After months of legal challenges, Pennsylvania released this week the results of a sweeping grand jury report on abuse in the Catholic Church, revealing that at least 1,000 children had been abused by 300 priests and accusing senior church officials of covering up abuse complaints. A spokesperson for Pope Francis said in a statement Thursday: “the abuses described in the report are criminal and morally reprehensible… The Church must learn hard lessons from its past, and there should be accountability for both abusers and those who permitted abuse to occur.”
“There’s certainly nothing particularly unusual about the state of Pennsylvania. If it’s happening in rural towns in Pennsylvania, it’s basically happening everywhere. There are so many dioceses about which we know very little,” Terry McKiernan, the founder of BishopAccountability.org, tells TIME. “A national inquiry would solve that problem — and survivors and others have spoken for many years about the need for this.”
But only 10 other local attorney generals and grand juries across the U.S. have looked into the issue since 2002, and Pennsylvania is the only state to release reports on abuse in all of its dioceses, according to BishopAccountability.org, a Massachusetts organization that tracks clergy abuse cases. Only 40 of almost 200 dioceses in the country have publicly released lists of priests who were accused of abuse.
Ireland and Australia have conducted national investigations into the crisis. The Irish government report found that rape and molestation were “endemic” in schools operated by the Catholic Church, while Australia’s Royal Commission interviewed more than 8,000 abuse victims and referred 2,500 cases to police. Pope Benedict XVI apologized to victims of sexual abuse in Ireland in 2010, and the Vatican said in 2011 that it never discouraged bishops in Ireland from reporting sexual abuse to authorities. The Vatican said in 2017 that the Australian Royal Commission report “deserves to be studied seriously.
In the U.S., the federal government has left the issue to the states. Survivors and advocates have called for congressional hearings and a federal investigation from the Justice Department for years. So far, it hasn’t happened — and advocates tell TIME they’re skeptical it will happen now.

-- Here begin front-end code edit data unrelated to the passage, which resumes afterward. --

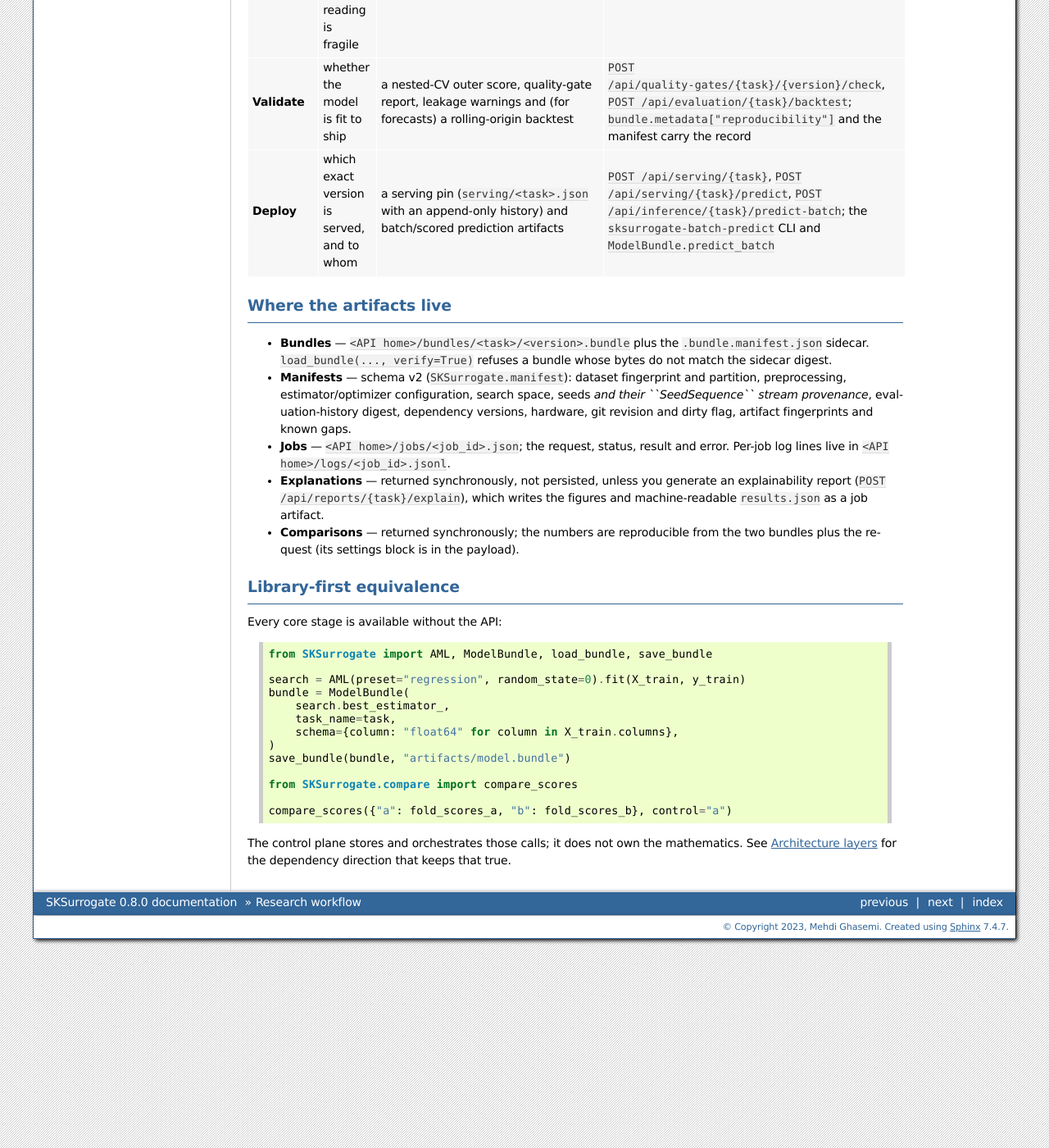
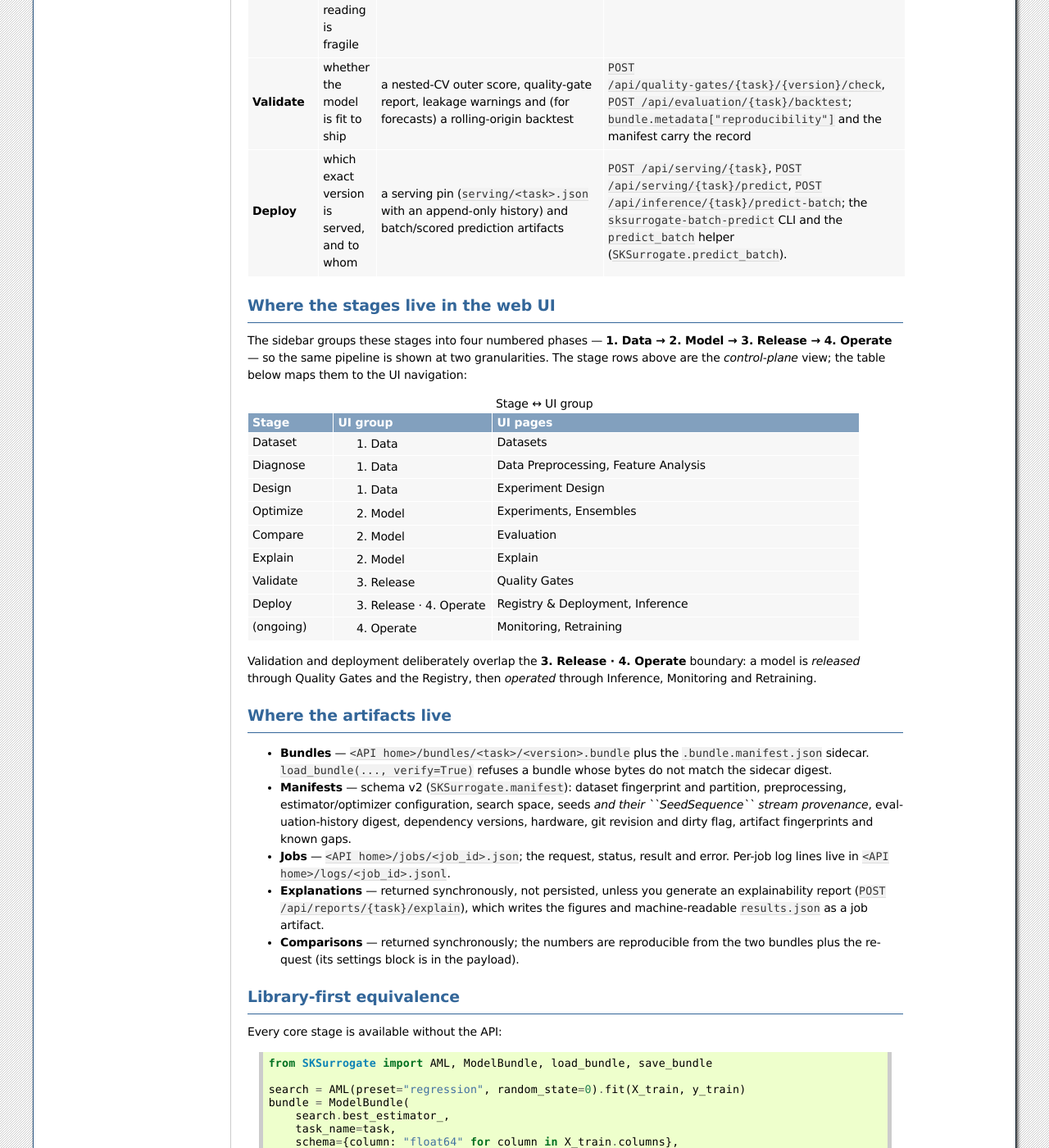
Before and after one commit to mghasemi/sksurrogate, a Sphinx documentation site: the page built from docs/workflow.rst, in a window 1280 px wide and 1400 px high, scrolled down 1445 px. Shown: the whole window at 82% size. Built offline with Sphinx 7.4.7, drawn with Linux system fonts in a browser that asks for light colours.

Commit message:
docs(workflow): fix predict_batch reference; map stages to UI sidebar groups
- Replace the non-existent ModelBundle.predict_batch with the module-level
  predict_batch helper (SKSurrogate.predict_batch), matching inference.rst,
  modelbundles.rst and the walkthrough.
- Add a 'Where the stages live in the web UI' cross-walk so the eight-stage
  control-plane model (Dataset..Deploy) maps explicitly onto the four-group
  sidebar (1. Data / 2. Model / 3. Release / 4. Operate).

```diff
--- a/docs/workflow.rst
+++ b/docs/workflow.rst
@@ -67,7 +67,55 @@ not see it.
        batch/scored prediction artifacts
      - ``POST /api/serving/{task}``, ``POST /api/serving/{task}/predict``,
        ``POST /api/inference/{task}/predict-batch``; the
-       ``sksurrogate-batch-predict`` CLI and ``ModelBundle.predict_batch``
+       ``sksurrogate-batch-predict`` CLI and the ``predict_batch`` helper
+       (``SKSurrogate.predict_batch``).
+
+Where the stages live in the web UI
+===================================
+
+The sidebar groups these stages into four numbered phases — **1. Data → 2. Model
+→ 3. Release → 4. Operate** — so the same pipeline is shown at two granularities.
+The stage rows above are the *control-plane* view; the table below maps them to
+the UI navigation:
+
+.. list-table:: Stage ↔ UI group
+   :header-rows: 1
+   :widths: 14 26 60
+
+   * - Stage
+     - UI group
+     - UI pages
+   * - Dataset
+     - 1. Data
+     - Datasets
+   * - Diagnose
+     - 1. Data
+     - Data Preprocessing, Feature Analysis
+   * - Design
+     - 1. Data
+     - Experiment Design
+   * - Optimize
+     - 2. Model
+     - Experiments, Ensembles
+   * - Compare
+     - 2. Model
+     - Evaluation
+   * - Explain
+     - 2. Model
+     - Explain
+   * - Validate
+     - 3. Release
+     - Quality Gates
+   * - Deploy
+     - 3. Release · 4. Operate
+     - Registry & Deployment, Inference
+   * - (ongoing)
+     - 4. Operate
+     - Monitoring, Retraining
+
+Validation and deployment deliberately overlap the **3. Release · 4. Operate**
+boundary: a model is *released* through Quality Gates and the Registry, then
+*operated* through Inference, Monitoring and Retraining.
 
 Where the artifacts live
 ========================
```
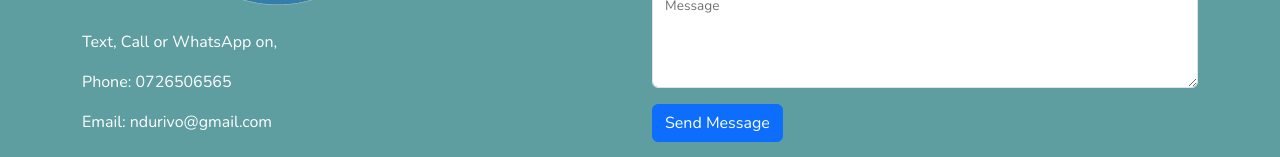
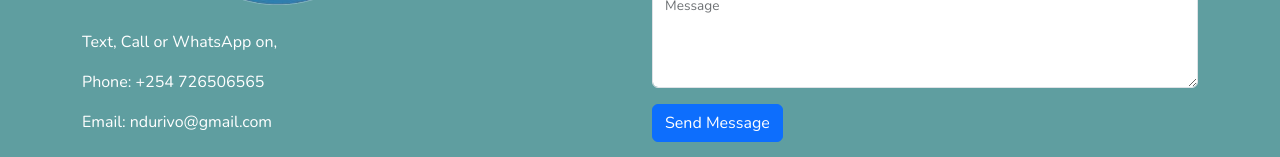
Before and after one commit to ndurivin/my-react-portfolio, a React (Vite) app: page / in a window 1280 px wide. Shown: the part 5812-5969 px from the top of the page. Built offline with nearby package versions, Linux system fonts and the light colour scheme.

Commit message:
Fixes on the projects and contacts sections

```diff
--- a/src/components/Contacts.jsx
+++ b/src/components/Contacts.jsx
@@ -32,7 +32,7 @@ const Contacts = () => {
           <div className="col-md-6">
             <img className="mb-3" src={contact} alt="contacts" />
             <p className="text-white">Text, Call or WhatsApp on,</p>
-            <p className="text-white">Phone: 0726506565</p>
+            <p className="text-white">Phone: +254 726506565</p>
             <p className="text-white">Email: ndurivo@gmail.com</p>
             <div>
               {socials.map(({ id, link, icon }) => (
--- a/src/components/Projects.jsx
+++ b/src/components/Projects.jsx
@@ -61,8 +61,8 @@ const Projects = () => {
       <div className="row row-cols-1 row-cols-md-2 g-4">
         {projects.map((item) => (
           <>
-            <div className="col">
-              <div key={item.id} className="card shadow">
+            <div key={item.id} className="col">
+              <div className="card shadow">
                 <img
                   src={item.image}
                   className="card-img-top"
--- a/src/index.css
+++ b/src/index.css
@@ -1,6 +1,11 @@
 * {
   font-family: "Nunito", sans-serif;
 }
+
+body {
+  overflow-x: hidden;
+}
+
 .nav-link {
   cursor: pointer;
 }
```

“There’s a reluctance — and there should be — to get involved in the practice of religion. The problem there is this has nothing to do with the practice of religion,” Peter Isely, an abuse victim and a founding member of Survivors Network of Those Abused by Priests, says. “What’s it going to take the Department of Justice to start a federal investigation?”
When asked whether the Department of Justice had considered opening an inquiry into sexual abuse in the Catholic Church, a spokesperson says: “We don’t confirm or deny the existence of investigations. Sorry.”
There have been a few other efforts to look at the issue on the federal level. In 2002, the U.S. Conference of Catholic Bishops established the National Review Board for the Protection of Children and Young People to evaluate the “causes and context” of the crisis. That group commissioned John Jay College to collect statistics about sexual abuse in the church based on surveys completed by the dioceses. (The U.S Conference of Catholic Bishops did not respond to TIME’s request for an interview, but said in a previous statement: “We are committed to work in determined ways so that such abuse cannot happen.”)
“We, as the National Review Board, were at the discretion of what the bishops gave us. It has to be an independent board with authority to get to the bottom of it,” says Justice Anne Burke, who served as the interim chair of the National Review Board and now serves on Illinois Supreme Court. “There has to be an uprising by Catholics in every diocese across the country to require their attorney generals or district attorneys to review the documents.”
Michael Rezendes, who won a Pulitzer Prize for his reporting for the Globe on the sexual abuse crisis in Boston, said on the Today Show Wednesday that other attorney generals would find similar results to Pennsylvania if they were to take up the task.
“The story is the same — whether it’s Boston, or Pennsylvania, or Tuscon, or Los Angeles, or Ireland, Australia, Chile,” Rezendes said. “The depravity is the same, the criminality is the same and the cover up is the same.”
No state attorney generals have publicly signaled yet that they’ll follow Pennsylvania’s lead. But Isely and others hope the Pennsylvania report is a tipping point.
“This has reached a point of significance, and I hope leadership emerges. I wouldn’t have dreamed 10 years ago that this would happen in Pennsylvania,” he says. “But they listened and heard survivors.”
More Must-Reads From TIME
- East Palestine, One Year After Train Derailment
- How Tech Giants Turned Ukraine Into an AI War Lab
- In the Belly of MrBeast
- The Closers: 18 People Working to End the Racial Wealth Gap
- How Long Should You Isolate With COVID-19?
- The Best Romantic Comedies to Watch on Netflix
- Taylor Swift Is TIME's 2023 Person of the Year
- Want Weekly Recs on What to Watch, Read, and More? Sign Up for Worth Your Time
Write to Samantha Cooney at email@example.com